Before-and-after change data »
^^^^^^^^^^^^^^^^

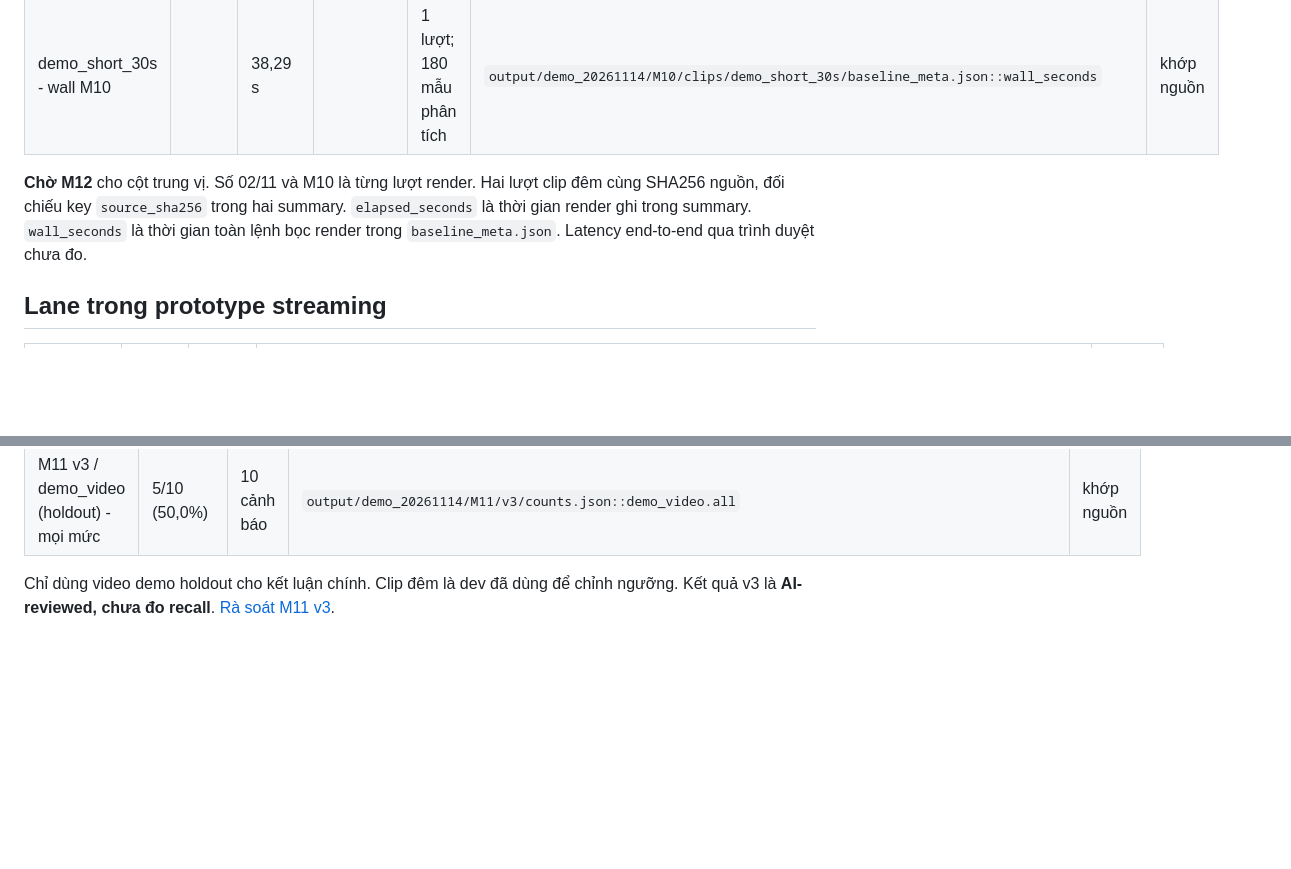
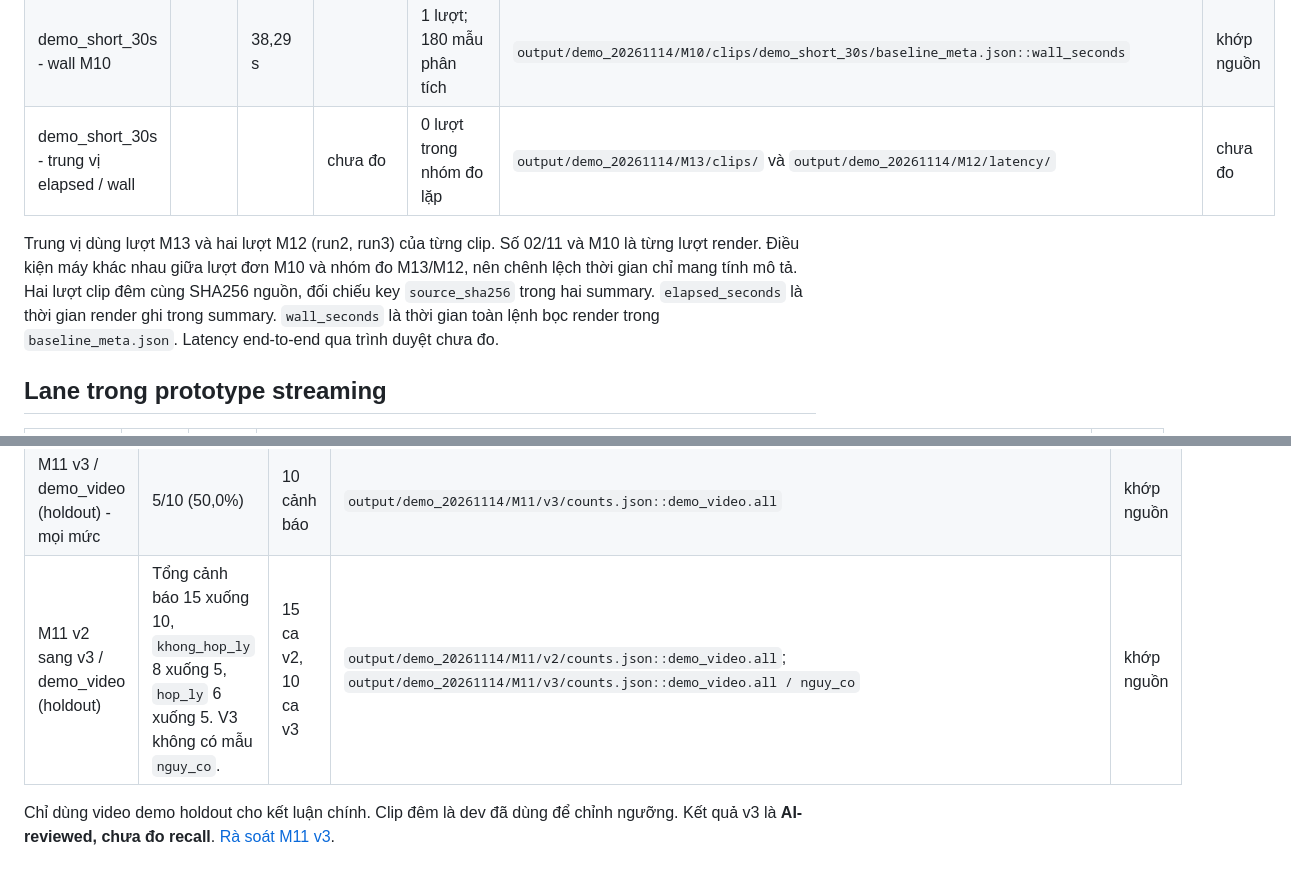
Before and after one commit to BANGPC123/itas-mm-scaffold, a Markdown page: docs/audit_20261114/SLIDE_NUMBERS.md, 2 parts joined by grey strips. GitHub-like rendering; blank space fills up the shorter version.

```diff
--- a/docs/audit_20261114/SLIDE_NUMBERS.md
+++ b/docs/audit_20261114/SLIDE_NUMBERS.md
@@ -58,8 +62,9 @@ Số ảnh lấy từ `output/bench_20261112/eval_candidates/records_<model>_<sp
 | demo_short_30s - elapsed M10 |  | 34,18 s |  | 1 lượt; 180 mẫu phân tích | `output/demo_20261114/M10/clips/demo_short_30s/render/summary.json::elapsed_seconds` | khớp nguồn |
 | demo_short_30s - wall 02/11 | chưa đo |  |  | chưa đo | [SPEED.md:15](../../docs/final_report/evidence/SPEED.md#L15) | chưa đo |
 | demo_short_30s - wall M10 |  | 38,29 s |  | 1 lượt; 180 mẫu phân tích | `output/demo_20261114/M10/clips/demo_short_30s/baseline_meta.json::wall_seconds` | khớp nguồn |
+| demo_short_30s - trung vị elapsed / wall |  |  | chưa đo | 0 lượt trong nhóm đo lặp | `output/demo_20261114/M13/clips/` và `output/demo_20261114/M12/latency/` | chưa đo |
 
-**Chờ M12** cho cột trung vị. Số 02/11 và M10 là từng lượt render. Hai lượt clip đêm cùng SHA256 nguồn, đối chiếu key `source_sha256` trong hai summary. `elapsed_seconds` là thời gian render ghi trong summary. `wall_seconds` là thời gian toàn lệnh bọc render trong `baseline_meta.json`. Latency end-to-end qua trình duyệt chưa đo.
+Trung vị dùng lượt M13 và hai lượt M12 (run2, run3) của từng clip. Số 02/11 và M10 là từng lượt render. Điều kiện máy khác nhau giữa lượt đơn M10 và nhóm đo M13/M12, nên chênh lệch thời gian chỉ mang tính mô tả. Hai lượt clip đêm cùng SHA256 nguồn, đối chiếu key `source_sha256` trong hai summary. `elapsed_seconds` là thời gian render ghi trong summary. `wall_seconds` là thời gian toàn lệnh bọc render trong `baseline_meta.json`. Latency end-to-end qua trình duyệt chưa đo.
 
 ## Lane trong prototype streaming
 
@@ -105,6 +110,7 @@ Khi trình bày, giữ bối cảnh prototype streaming của báo cáo cuối v
 | M11 v3 / demo_video (holdout) - chu_y | 5/10 (50,0%) | 10 cảnh báo | `output/demo_20261114/M11/v3/counts.json::demo_video.chu_y` | khớp nguồn |
 | M11 v3 / demo_video (holdout) - nguy_co | 0/0 (không xác định) | 0 cảnh báo | `output/demo_20261114/M11/v3/counts.json::demo_video.nguy_co` | khớp nguồn |
 | M11 v3 / demo_video (holdout) - mọi mức | 5/10 (50,0%) | 10 cảnh báo | `output/demo_20261114/M11/v3/counts.json::demo_video.all` | khớp nguồn |
+| M11 v2 sang v3 / demo_video (holdout) | Tổng cảnh báo 15 xuống 10, `khong_hop_ly` 8 xuống 5, `hop_ly` 6 xuống 5. V3 không có mẫu `nguy_co`. | 15 ca v2, 10 ca v3 | `output/demo_20261114/M11/v2/counts.json::demo_video.all`; `output/demo_20261114/M11/v3/counts.json::demo_video.all / nguy_co` | khớp nguồn |
 
 Chỉ dùng video demo holdout cho kết luận chính. Clip đêm là dev đã dùng để chỉnh ngưỡng. Kết quả v3 là **AI-reviewed, chưa đo recall**. [Rà soát M11 v3](FORWARD_REVIEW.md#v3---render-m13).
 
```
Also changed, not shown: other parts of docs/audit_20261114/SLIDE_NUMBERS.md (+4 -0 lines).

^^^^^^^^^^^^^^^^

Task objective »
Please copy the data above character for character, skipping any pictures.

Completed task »
Before and after one commit to BANGPC123/itas-mm-scaffold, a Markdown page: docs/audit_20261114/SLIDE_NUMBERS.md, 2 parts joined by grey strips. GitHub-like rendering; blank space fills up the shorter version.

```diff
--- a/docs/audit_20261114/SLIDE_NUMBERS.md
+++ b/docs/audit_20261114/SLIDE_NUMBERS.md
@@ -58,8 +62,9 @@ Số ảnh lấy từ `output/bench_20261112/eval_candidates/records_<model>_<sp
 | demo_short_30s - elapsed M10 |  | 34,18 s |  | 1 lượt; 180 mẫu phân tích | `output/demo_20261114/M10/clips/demo_short_30s/render/summary.json::elapsed_seconds` | khớp nguồn |
 | demo_short_30s - wall 02/11 | chưa đo |  |  | chưa đo | [SPEED.md:15](../../docs/final_report/evidence/SPEED.md#L15) | chưa đo |
 | demo_short_30s - wall M10 |  | 38,29 s |  | 1 lượt; 180 mẫu phân tích | `output/demo_20261114/M10/clips/demo_short_30s/baseline_meta.json::wall_seconds` | khớp nguồn |
+| demo_short_30s - trung vị elapsed / wall |  |  | chưa đo | 0 lượt trong nhóm đo lặp | `output/demo_20261114/M13/clips/` và `output/demo_20261114/M12/latency/` | chưa đo |
 
-**Chờ M12** cho cột trung vị. Số 02/11 và M10 là từng lượt render. Hai lượt clip đêm cùng SHA256 nguồn, đối chiếu key `source_sha256` trong hai summary. `elapsed_seconds` là thời gian render ghi trong summary. `wall_seconds` là thời gian toàn lệnh bọc render trong `baseline_meta.json`. Latency end-to-end qua trình duyệt chưa đo.
+Trung vị dùng lượt M13 và hai lượt M12 (run2, run3) của từng clip. Số 02/11 và M10 là từng lượt render. Điều kiện máy khác nhau giữa lượt đơn M10 và nhóm đo M13/M12, nên chênh lệch thời gian chỉ mang tính mô tả. Hai lượt clip đêm cùng SHA256 nguồn, đối chiếu key `source_sha256` trong hai summary. `elapsed_seconds` là thời gian render ghi trong summary. `wall_seconds` là thời gian toàn lệnh bọc render trong `baseline_meta.json`. Latency end-to-end qua trình duyệt chưa đo.
 
 ## Lane trong prototype streaming
 
@@ -105,6 +110,7 @@ Khi trình bày, giữ bối cảnh prototype streaming của báo cáo cuối v
 | M11 v3 / demo_video (holdout) - chu_y | 5/10 (50,0%) | 10 cảnh báo | `output/demo_20261114/M11/v3/counts.json::demo_video.chu_y` | khớp nguồn |
 | M11 v3 / demo_video (holdout) - nguy_co | 0/0 (không xác định) | 0 cảnh báo | `output/demo_20261114/M11/v3/counts.json::demo_video.nguy_co` | khớp nguồn |
 | M11 v3 / demo_video (holdout) - mọi mức | 5/10 (50,0%) | 10 cảnh báo | `output/demo_20261114/M11/v3/counts.json::demo_video.all` | khớp nguồn |
+| M11 v2 sang v3 / demo_video (holdout) | Tổng cảnh báo 15 xuống 10, `khong_hop_ly` 8 xuống 5, `hop_ly` 6 xuống 5. V3 không có mẫu `nguy_co`. | 15 ca v2, 10 ca v3 | `output/demo_20261114/M11/v2/counts.json::demo_video.all`; `output/demo_20261114/M11/v3/counts.json::demo_video.all / nguy_co` | khớp nguồn |
 
 Chỉ dùng video demo holdout cho kết luận chính. Clip đêm là dev đã dùng để chỉnh ngưỡng. Kết quả v3 là **AI-reviewed, chưa đo recall**. [Rà soát M11 v3](FORWARD_REVIEW.md#v3---render-m13).
 
```
Also changed, not shown: other parts of docs/audit_20261114/SLIDE_NUMBERS.md (+4 -0 lines).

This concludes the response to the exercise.